WSJ's Health Blog devotes a post to some of the craziness surrounding the side effects that are being reported all of a sudden.
In case you've not been paying attention, there have been two waves of adverse event reports starting with reports of neuropsychiatric effects, such as suicide and depression. Now there are reports of convulsions in drivers and even simple personal accidents. The FAA banned pilots from taking the drug and sales of Chantix (varenicline) are collapsing.
I am not a fan of big pharma and only rarely do I become a grudging apologist, but I will take a healthy skeptical approach to the situation and shoot from the comfort of my lounge chair.
Part of this tempest is a study by the Institute For Safe Medicine Practices, which is involved in a new pilot method of reporting adverse events. As far as I understand, the pilot involves quarterly analysis of the Adverse Event Reporting (AER) Database, which accepts electronic side effect reports.
All adverse events are recorded and linked to a drug. At the point that a report, or any number of reports are made, there can be no assumption of causation. There are a set of epidemiological principles for establishing causation out of associations.
There is an additional problem that is well-known with voluntary reporting mechanisms... the same thing that customer service people know. A few people who squawk the most have the potential of skewing your results. Electronic reporting should make reporting more complete and thus less susceptible to the bias introduced by voluntary reporting. On the other hand, one could hypothesize that electronic reporting amplifies distortions in public perception.
Once a few reports are made, such that an association is reported in the media, things may snowball. People may begin report minimal events that they would not have otherwise reported or events that they did not consider to report. The media is incapable of shading nuances of association and causation or the real meaning of a further investigation by the FDA. Once reports exist, the FDA and the ISMP have no choice but to issue warning statements.
That does not mean varenicline is a bad drug, nor that it is more unsafe than continuing to smoke.
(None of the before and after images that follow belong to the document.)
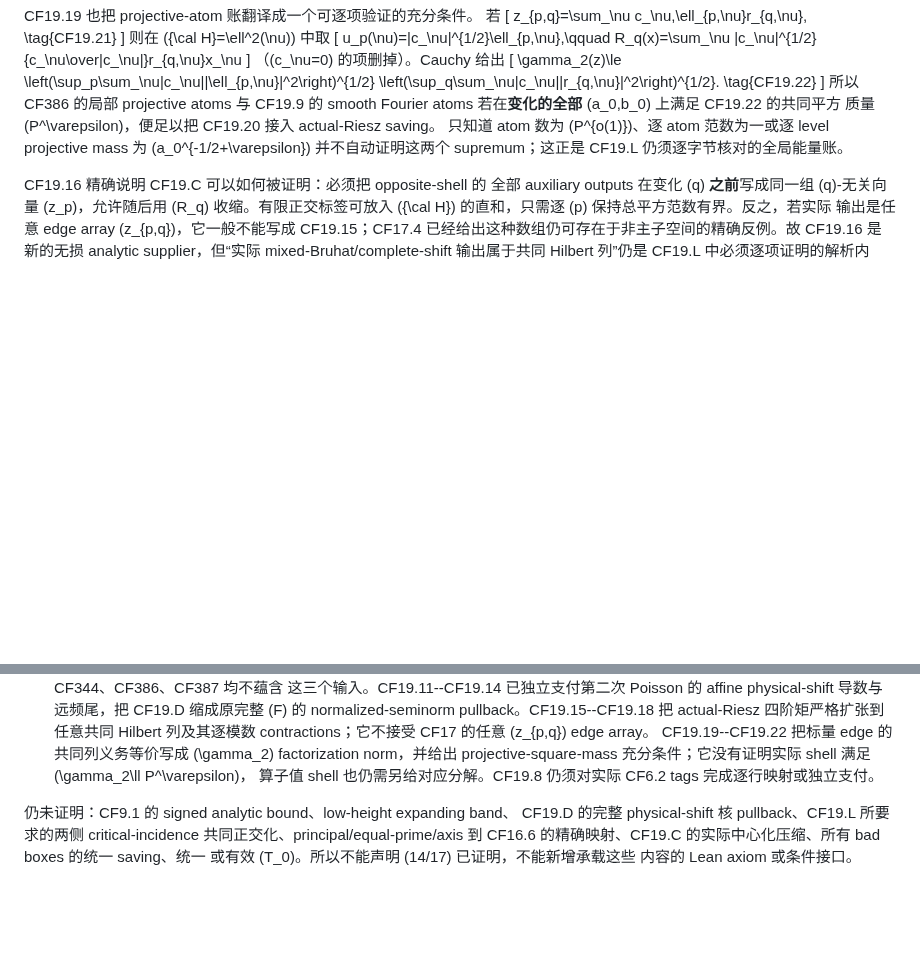
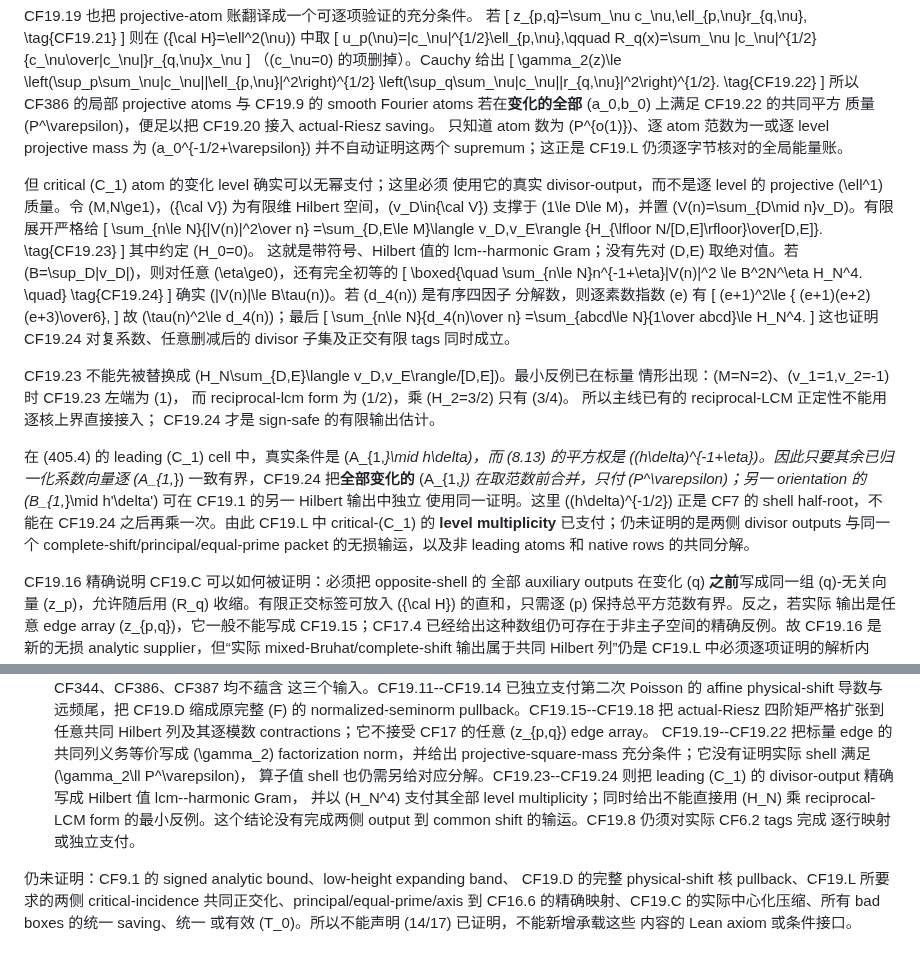
Before and after one commit to cc-chen-tech/riemann-pnt-lean4, a Markdown page: docs/research/2026-09-01-eventual-14-17-common-finite-output.md, 2 parts joined by grey strips. Rendered like a GitHub page; blank space fills up the shorter version.

Commit message:
research: bound critical shell level multiplicity

```diff
--- a/docs/research/2026-09-01-eventual-14-17-common-finite-output.md
+++ b/docs/research/2026-09-01-eventual-14-17-common-finite-output.md
@@ -1485,6 +1485,58 @@ atoms 若在**变化的全部** \(a_0,b_0\) 上满足 CF19.22 的共同平方
 只知道 atom 数为 \(P^{o(1)}\)、逐 atom 范数为一或逐 level
 projective mass 为 \(a_0^{-1/2+\varepsilon}\) 并不自动证明这两个
 supremum；这正是 CF19.L 仍须逐字节核对的全局能量账。
+
+但 critical \(C_1\) atom 的变化 level 确实可以无幂支付；这里必须
+使用它的真实 divisor-output，而不是逐 level 的 projective
+\(\ell^1\) 质量。令 \(M,N\ge1\)，\({\cal V}\) 为有限维 Hilbert
+空间，\(v_D\in{\cal V}\) 支撑于 \(1\le D\le M\)，并置
+\(V(n)=\sum_{D\mid n}v_D\)。有限展开严格给
+\[
+ \sum_{n\le N}{\|V(n)\|^2\over n}
+ =\sum_{D,E\le M}\langle v_D,v_E\rangle
+   {H_{\lfloor N/[D,E]\rfloor}\over[D,E]}.             \tag{CF19.23}
+\]
+其中约定 \(H_0=0\)。
+这就是带符号、Hilbert 值的 lcm--harmonic Gram；没有先对
+\(D,E\) 取绝对值。若 \(B=\sup_D\|v_D\|\)，则对任意
+\(\eta\ge0\)，还有完全初等的
+\[
+ \boxed{\quad
+ \sum_{n\le N}n^{-1+\eta}\|V(n)\|^2
+ \le B^2N^\eta H_N^4.
+ \quad}                                                   \tag{CF19.24}
+\]
+确实 \(\|V(n)\|\le B\tau(n)\)。若 \(d_4(n)\) 是有序四因子
+分解数，则逐素数指数 \(e\) 有
+\[
+ (e+1)^2\le { (e+1)(e+2)(e+3)\over6},
+ \]
+故 \(\tau(n)^2\le d_4(n)\)；最后
+\[
+ \sum_{n\le N}{d_4(n)\over n}
+ =\sum_{abcd\le N}{1\over abcd}\le H_N^4.
+\]
+这也证明 CF19.24 对复系数、任意删减后的 divisor 子集及正交有限
+tags 同时成立。
+
+CF19.23 不能先被替换成
+\(H_N\sum_{D,E}\langle v_D,v_E\rangle/[D,E]\)。最小反例已在标量
+情形出现：\(M=N=2\)、\(v_1=1,v_2=-1\) 时 CF19.23 左端为 \(1\)，
+而 reciprocal-lcm form 为 \(1/2\)，乘 \(H_2=3/2\) 只有 \(3/4\)。
+所以主线已有的 reciprocal-LCM 正定性不能用逐核上界直接接入；
+CF19.24 才是 sign-safe 的有限输出估计。
+
+在 (405.4) 的 leading \(C_1\) cell 中，真实条件是
+\(A_{1,*}\mid h\delta\)，而 (8.13) 的平方权是
+\((h\delta)^{-1+\eta}\)。因此只要其余已归一化系数向量逐
+\(A_{1,*}\) 一致有界，CF19.24 把**全部变化的**
+\(A_{1,*}\) 在取范数前合并，只付 \(P^\varepsilon\)；另一 orientation
+的 \(B_{1,*}\mid h'\delta'\) 可在 CF19.1 的另一 Hilbert 输出中独立
+使用同一证明。这里 \((h\delta)^{-1/2}\) 正是 CF7 的 shell
+half-root，不能在 CF19.24 之后再乘一次。由此 CF19.L 中
+critical-\(C_1\) 的 **level multiplicity** 已支付；仍未证明的是两侧
+divisor outputs 与同一个 complete-shift/principal/equal-prime packet
+的无损输运，以及非 leading atoms 和 native rows 的共同分解。
 
 CF19.16 精确说明 CF19.C 可以如何被证明：必须把 opposite-shell 的
 全部 auxiliary outputs 在变化 \(q\) **之前**写成同一组
@@ -1558,8 +1610,12 @@ CF19.4 相对于**同一 coefficient energy**的 \(A_t/q\) 比较中出现。
     CF19.19--CF19.22 把标量 edge 的共同列义务等价写成
     \(\gamma_2\) factorization norm，并给出 projective-square-mass
     充分条件；它没有证明实际 shell 满足 \(\gamma_2\ll P^\varepsilon\)，
-    算子值 shell 也仍需另给对应分解。CF19.8 仍须对实际 CF6.2 tags
-    完成逐行映射或独立支付。
+    算子值 shell 也仍需另给对应分解。CF19.23--CF19.24 则把 leading
+    \(C_1\) 的 divisor-output 精确写成 Hilbert 值 lcm--harmonic Gram，
+    并以 \(H_N^4\) 支付其全部 level multiplicity；同时给出不能直接用
+    \(H_N\) 乘 reciprocal-LCM form 的最小反例。这个结论没有完成两侧
+    output 到 common shift 的输运。CF19.8 仍须对实际 CF6.2 tags 完成
+    逐行映射或独立支付。
 
 仍未证明：CF9.1 的 signed analytic bound、low-height expanding band、
 CF19.D 的完整 physical-shift 核 pullback、CF19.L 所要求的两侧
```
It does mean that a new monitoring system is functioning as designed (assuming it is not being manipulated or introducing worse biases than it was intended to prevent.) We will have more information about adverse events for new drugs sooner and more accurately, for the benefit of empowered consumers.
Why should sales go down?